(Edit difference data)
- - -

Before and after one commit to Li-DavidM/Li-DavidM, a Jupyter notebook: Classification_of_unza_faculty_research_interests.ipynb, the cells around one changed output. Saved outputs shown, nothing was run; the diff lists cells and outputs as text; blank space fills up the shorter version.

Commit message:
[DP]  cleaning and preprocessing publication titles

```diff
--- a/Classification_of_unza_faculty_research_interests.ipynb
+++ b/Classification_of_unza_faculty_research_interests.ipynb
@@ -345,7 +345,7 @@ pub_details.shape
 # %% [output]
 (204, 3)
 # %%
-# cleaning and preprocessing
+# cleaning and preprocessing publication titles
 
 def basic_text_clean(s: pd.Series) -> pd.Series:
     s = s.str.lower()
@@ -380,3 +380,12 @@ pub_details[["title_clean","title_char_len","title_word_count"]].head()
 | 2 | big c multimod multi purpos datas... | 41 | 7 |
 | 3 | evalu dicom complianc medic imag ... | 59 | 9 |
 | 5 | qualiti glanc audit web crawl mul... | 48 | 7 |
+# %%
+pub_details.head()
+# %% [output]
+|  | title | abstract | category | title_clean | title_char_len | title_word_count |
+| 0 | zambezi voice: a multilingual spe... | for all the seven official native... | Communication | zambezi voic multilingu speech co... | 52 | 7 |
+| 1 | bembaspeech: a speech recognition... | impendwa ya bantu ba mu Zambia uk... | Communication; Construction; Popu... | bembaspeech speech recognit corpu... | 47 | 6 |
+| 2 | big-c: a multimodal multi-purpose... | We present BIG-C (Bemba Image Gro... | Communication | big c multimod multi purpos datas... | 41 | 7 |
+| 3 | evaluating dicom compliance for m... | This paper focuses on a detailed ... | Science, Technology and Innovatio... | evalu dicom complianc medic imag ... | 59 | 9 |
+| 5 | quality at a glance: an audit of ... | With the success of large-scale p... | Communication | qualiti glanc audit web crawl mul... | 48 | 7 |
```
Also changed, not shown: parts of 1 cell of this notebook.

- - -

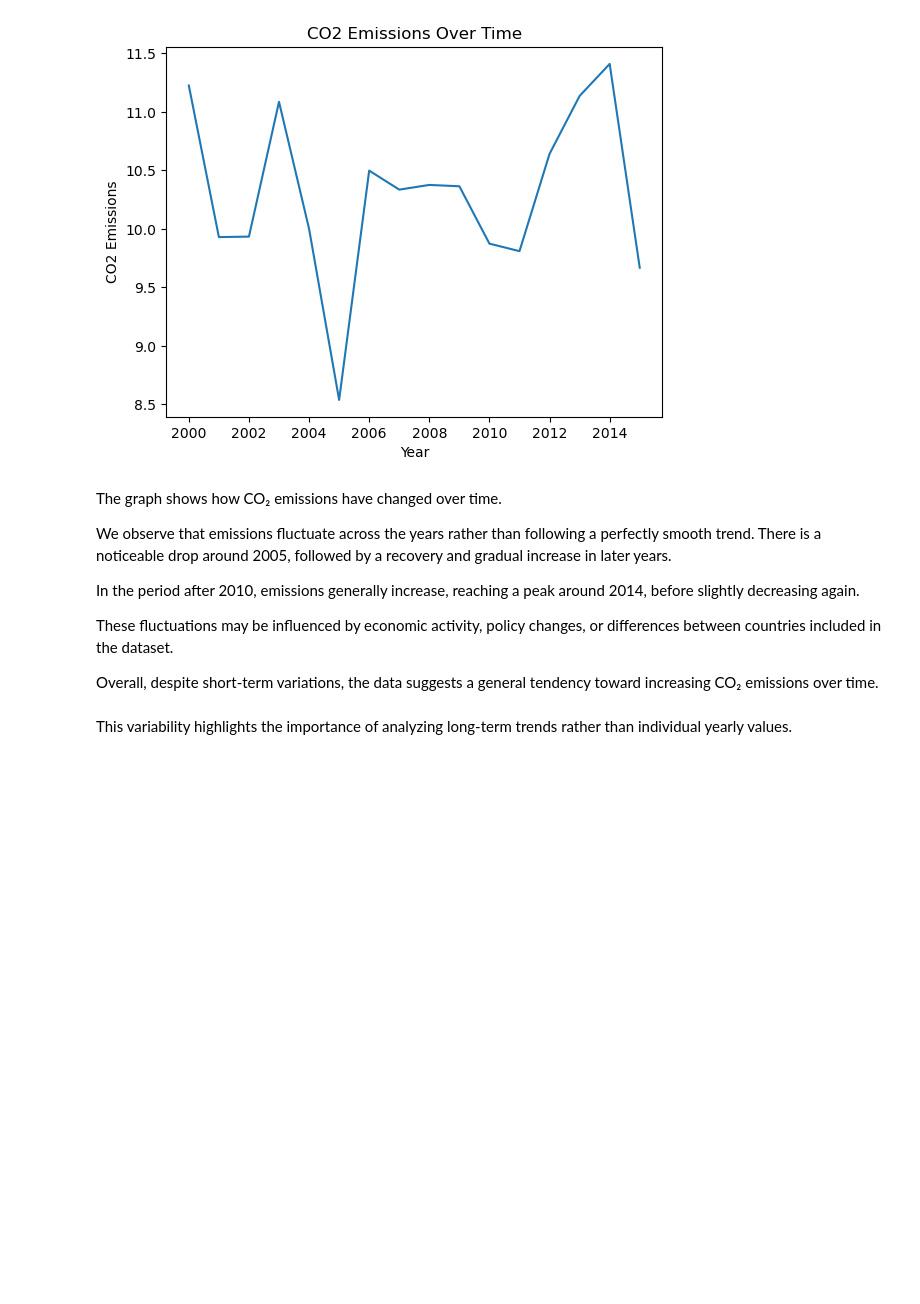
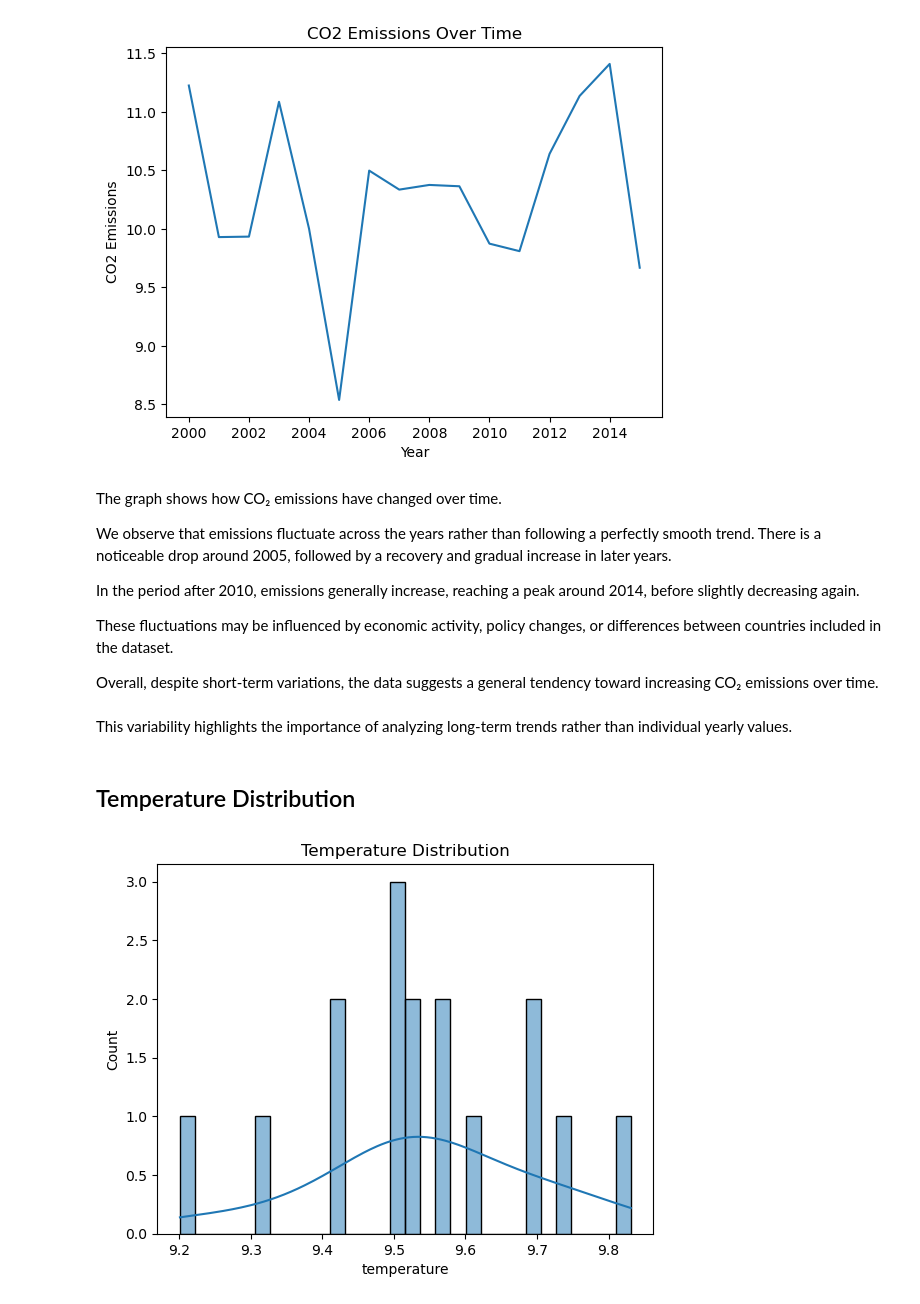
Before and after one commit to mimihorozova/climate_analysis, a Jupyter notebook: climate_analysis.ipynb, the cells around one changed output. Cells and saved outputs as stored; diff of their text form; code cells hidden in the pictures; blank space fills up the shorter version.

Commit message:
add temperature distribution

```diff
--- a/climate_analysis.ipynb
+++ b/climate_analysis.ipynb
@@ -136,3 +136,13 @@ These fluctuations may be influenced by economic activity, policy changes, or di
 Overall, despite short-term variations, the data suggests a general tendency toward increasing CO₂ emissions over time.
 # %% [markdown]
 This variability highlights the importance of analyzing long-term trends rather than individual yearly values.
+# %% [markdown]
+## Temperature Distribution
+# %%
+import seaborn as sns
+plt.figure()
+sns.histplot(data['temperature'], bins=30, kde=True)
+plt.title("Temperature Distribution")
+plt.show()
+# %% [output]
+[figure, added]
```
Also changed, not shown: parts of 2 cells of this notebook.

- - -

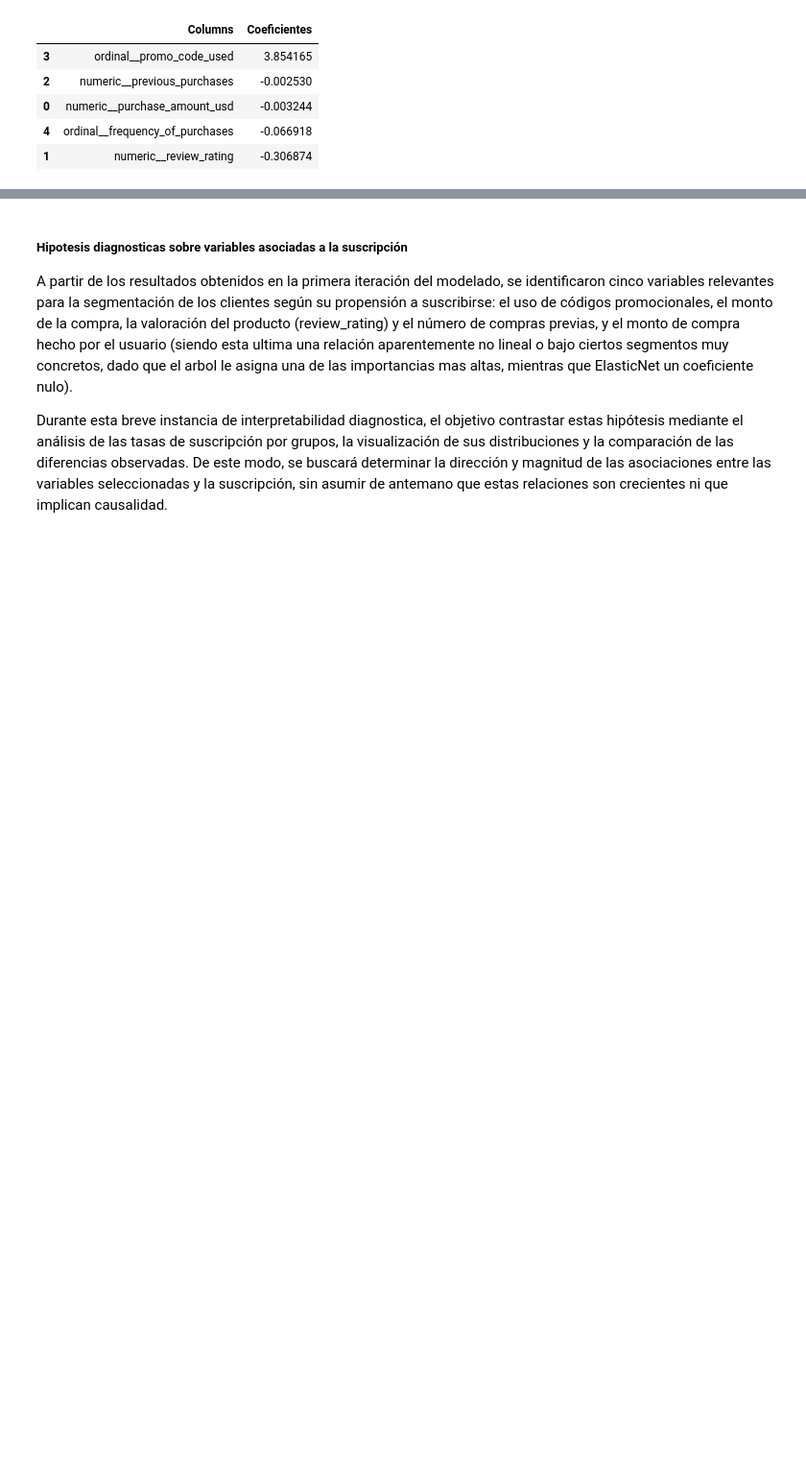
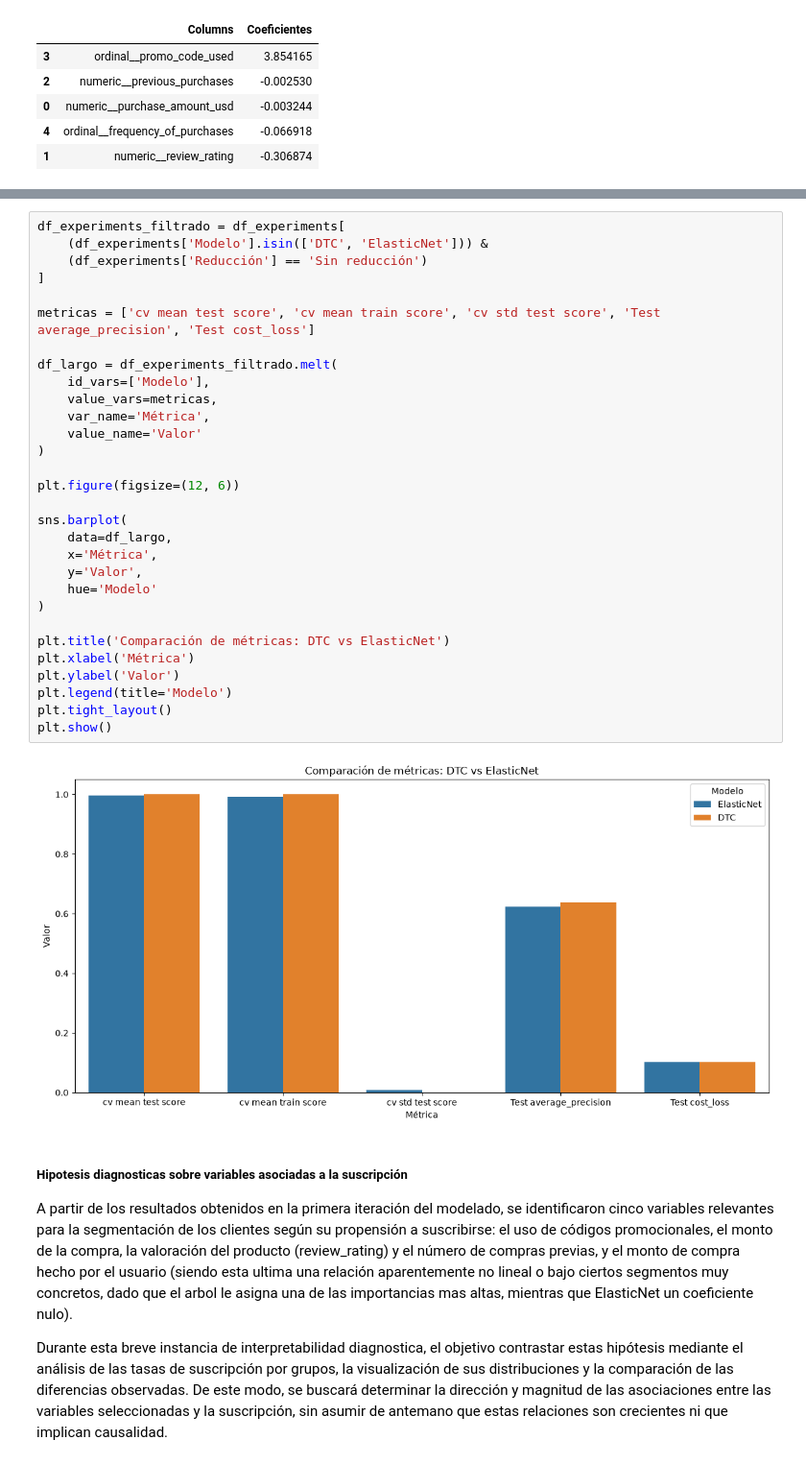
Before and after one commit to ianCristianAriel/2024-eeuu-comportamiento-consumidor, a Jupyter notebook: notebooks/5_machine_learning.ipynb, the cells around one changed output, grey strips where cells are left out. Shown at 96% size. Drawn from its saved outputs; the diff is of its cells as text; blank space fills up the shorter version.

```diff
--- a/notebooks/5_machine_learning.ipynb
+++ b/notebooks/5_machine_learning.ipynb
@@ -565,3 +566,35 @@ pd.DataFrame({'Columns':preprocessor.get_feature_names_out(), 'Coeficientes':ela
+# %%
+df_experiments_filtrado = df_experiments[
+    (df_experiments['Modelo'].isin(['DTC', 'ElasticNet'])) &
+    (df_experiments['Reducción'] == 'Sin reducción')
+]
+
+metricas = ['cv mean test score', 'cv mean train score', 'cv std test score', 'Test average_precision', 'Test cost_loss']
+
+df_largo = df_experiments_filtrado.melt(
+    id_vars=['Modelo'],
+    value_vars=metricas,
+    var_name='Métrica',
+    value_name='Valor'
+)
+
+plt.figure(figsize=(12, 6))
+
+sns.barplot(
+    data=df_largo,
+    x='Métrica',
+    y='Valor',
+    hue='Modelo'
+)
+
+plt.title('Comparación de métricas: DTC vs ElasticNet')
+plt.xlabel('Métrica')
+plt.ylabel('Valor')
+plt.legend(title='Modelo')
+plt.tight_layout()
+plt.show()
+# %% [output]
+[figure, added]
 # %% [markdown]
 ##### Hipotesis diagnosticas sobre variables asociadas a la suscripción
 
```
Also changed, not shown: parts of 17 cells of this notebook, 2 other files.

- - -

● Activity
Show every line of the records above that contains the word "ipynb".

● Response below
Before and after one commit to Li-DavidM/Li-DavidM, a Jupyter notebook: Classification_of_unza_faculty_research_interests.ipynb, the cells around one changed output. Saved outputs shown, nothing was run; the diff lists cells and outputs as text; blank space fills up the shorter version.
--- a/Classification_of_unza_faculty_research_interests.ipynb
+++ b/Classification_of_unza_faculty_research_interests.ipynb
Before and after one commit to mimihorozova/climate_analysis, a Jupyter notebook: climate_analysis.ipynb, the cells around one changed output. Cells and saved outputs as stored; diff of their text form; code cells hidden in the pictures; blank space fills up the shorter version.
--- a/climate_analysis.ipynb
+++ b/climate_analysis.ipynb
Before and after one commit to ianCristianAriel/2024-eeuu-comportamiento-consumidor, a Jupyter notebook: notebooks/5_machine_learning.ipynb, the cells around one changed output, grey strips where cells are left out. Shown at 96% size. Drawn from its saved outputs; the diff is of its cells as text; blank space fills up the shorter version.
--- a/notebooks/5_machine_learning.ipynb
+++ b/notebooks/5_machine_learning.ipynb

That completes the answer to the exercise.